What’s Imposter Syndrome?
One thing that’s pretty common in many skilled professions is something that’s referred to as impostor syndrome. It means that a person believes that they don’t know what they’re doing. Or they feel like they’re somehow doing a bad job in general. You can read the Wikipedia definition:
A term referring to high-achieving individuals marked by an inability to internalize their accomplishments and a persistent fear of being exposed as a “fraud”. Despite external evidence of their competence, those exhibiting the syndrome remain convinced that they are frauds and do not deserve the success they have achieved. Proof of success is dismissed as luck, timing, or as a result of deceiving others into thinking they are more intelligent and competent than they believe themselves to be. Some studies suggest that impostor syndrome is particularly common among high-achieving women.
Did Wikipedia nail it, or what? Not only have I felt self-doubt over the course of my career, but in talking to different colleagues, they have also felt some self-doubt when it comes to treating clients. I believe that this comes up in speech therapy as a profession because there are a lot of different ways to treat somebody. There isn’t just one way to approach speech therapy, even when it’s the same disorder! Feeling 100% confident using every single method available to treat a variety of different clients is not realistic.
5 Ways to Manage Imposter Syndrome
It’s normal to encounter a client with the disorder that’s new to you and feel a little overwhelmed. You might even wonder about your ability to adequately provide therapy for this client. Did you graduate with a masters in speech language pathology from an ASHA-accredited university? If so, you are able to provide speech therapy effectively to clients with a variety of communication disorders. Here’s how:
- Go back to the literature. One of the reasons why they require speech language pathologists to complete continuing education is to stay up on the latest in treatment techniques. We must maintain a certificate of clinical competence (CCC). By going back to the literature and taking a continuing education courses about disorders, you can feel confident about learning the latest in treatment techniques. We are all a little rusty in different areas. I’m super rusty in voice therapy for sure!

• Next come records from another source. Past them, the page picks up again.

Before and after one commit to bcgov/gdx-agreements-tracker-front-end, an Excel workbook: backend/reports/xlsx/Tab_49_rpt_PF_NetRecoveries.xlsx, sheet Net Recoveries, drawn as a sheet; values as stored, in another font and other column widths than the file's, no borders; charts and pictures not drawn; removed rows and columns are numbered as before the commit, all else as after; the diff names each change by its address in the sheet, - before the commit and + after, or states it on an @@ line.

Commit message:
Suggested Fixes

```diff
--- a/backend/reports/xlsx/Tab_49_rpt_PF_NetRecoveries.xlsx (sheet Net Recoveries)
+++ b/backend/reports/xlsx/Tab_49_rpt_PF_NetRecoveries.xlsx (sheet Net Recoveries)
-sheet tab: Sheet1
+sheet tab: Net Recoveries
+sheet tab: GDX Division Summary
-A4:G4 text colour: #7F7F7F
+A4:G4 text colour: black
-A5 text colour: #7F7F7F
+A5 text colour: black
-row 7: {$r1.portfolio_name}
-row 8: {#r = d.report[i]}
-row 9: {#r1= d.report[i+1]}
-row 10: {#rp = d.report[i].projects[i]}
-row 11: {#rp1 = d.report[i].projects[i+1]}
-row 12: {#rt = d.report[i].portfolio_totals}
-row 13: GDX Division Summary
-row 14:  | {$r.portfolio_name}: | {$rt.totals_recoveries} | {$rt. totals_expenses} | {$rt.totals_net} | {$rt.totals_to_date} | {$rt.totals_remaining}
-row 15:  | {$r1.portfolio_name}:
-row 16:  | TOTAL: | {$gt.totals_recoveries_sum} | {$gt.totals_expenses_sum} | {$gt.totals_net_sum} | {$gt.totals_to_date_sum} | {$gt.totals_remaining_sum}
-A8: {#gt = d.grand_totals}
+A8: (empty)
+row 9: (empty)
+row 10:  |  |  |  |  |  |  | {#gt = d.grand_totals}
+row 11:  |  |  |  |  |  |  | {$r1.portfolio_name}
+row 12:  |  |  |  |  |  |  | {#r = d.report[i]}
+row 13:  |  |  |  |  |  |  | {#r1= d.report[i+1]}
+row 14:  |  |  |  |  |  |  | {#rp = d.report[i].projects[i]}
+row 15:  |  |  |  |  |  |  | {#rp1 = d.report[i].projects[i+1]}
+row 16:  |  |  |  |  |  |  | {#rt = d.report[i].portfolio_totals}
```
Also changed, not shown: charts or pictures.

- Reach out to other clinicians. If there is a student that you feel like you don’t know how to treat, consider picking up the phone. Find a speech therapist that maybe specializes in that kind of therapy. For example, I had a voice client in the schools at one point and I felt completely out of my depth. The student was under medical management. Another speech pathologist was involved in the case who worked with the student in a clinical or medical setting. I reached out to them to learn a little more. I did get consent to share information. You can reach out to colleagues and grad school friends to answer questions for you. Facebook groups also provide support about various different disorders and treatment techniques that you maybe need to have a refresher on. There are also several large Facebook groups about speech therapy and people are always asking questions about different disorders.

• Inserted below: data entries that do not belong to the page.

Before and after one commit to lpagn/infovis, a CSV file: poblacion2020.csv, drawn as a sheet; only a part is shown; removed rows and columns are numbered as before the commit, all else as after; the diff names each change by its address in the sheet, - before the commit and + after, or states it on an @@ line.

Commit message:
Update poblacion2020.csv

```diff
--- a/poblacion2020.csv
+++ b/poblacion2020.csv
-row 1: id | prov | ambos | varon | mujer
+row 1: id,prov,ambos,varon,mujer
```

- Make a referral. If you are able to make a referral to another speech pathologist, it might be appropriate to transfer a student to another clinician. I know that’s not always possible in the school setting, especially if you’re on your own in a building. But I’ve been lucky that as a bilingual speech pathologist. I’m normally going between buildings or I’m working with monolingual clinicians. If I feel like there’s a student that I can’t fully reach, I have transitioned the student to another SLP’s caseload (and vice versa).
- Open up a book or get out your old grad school notes. If you still have some of your graduate textbooks or notes you could pull them out. I have retained my language disorders textbook because I feel like it’s so comprehensive. It has information about virtually every language disorder! I think it’s nice to have just in case I need to refer to it. I also do still have a lot of my graduate school notes! Eek, they are old now, but knowing that they’re there does make me feel better.
- Remind yourself that you got this! So you might be feeling a little insecure or having some self-doubt when you encounter a challenging client but remind yourself you got this! You have a masters degree! You have experience working with a wide variety of clients (at least in graduate school) and you got this! You were trained for this! Take a deep breath, drink some water to hydrate, and then do it. I believe in you!
If you ever need a little boost morale boost, I have seen so much support from various different Facebook groups devoted to speech therapy that I think it would be beneficial for you to join one (or more) of those. Another resource are the special interest groups (SIGS) through ASHA that a lot of people find beneficial when they are working in various different settings. You got this!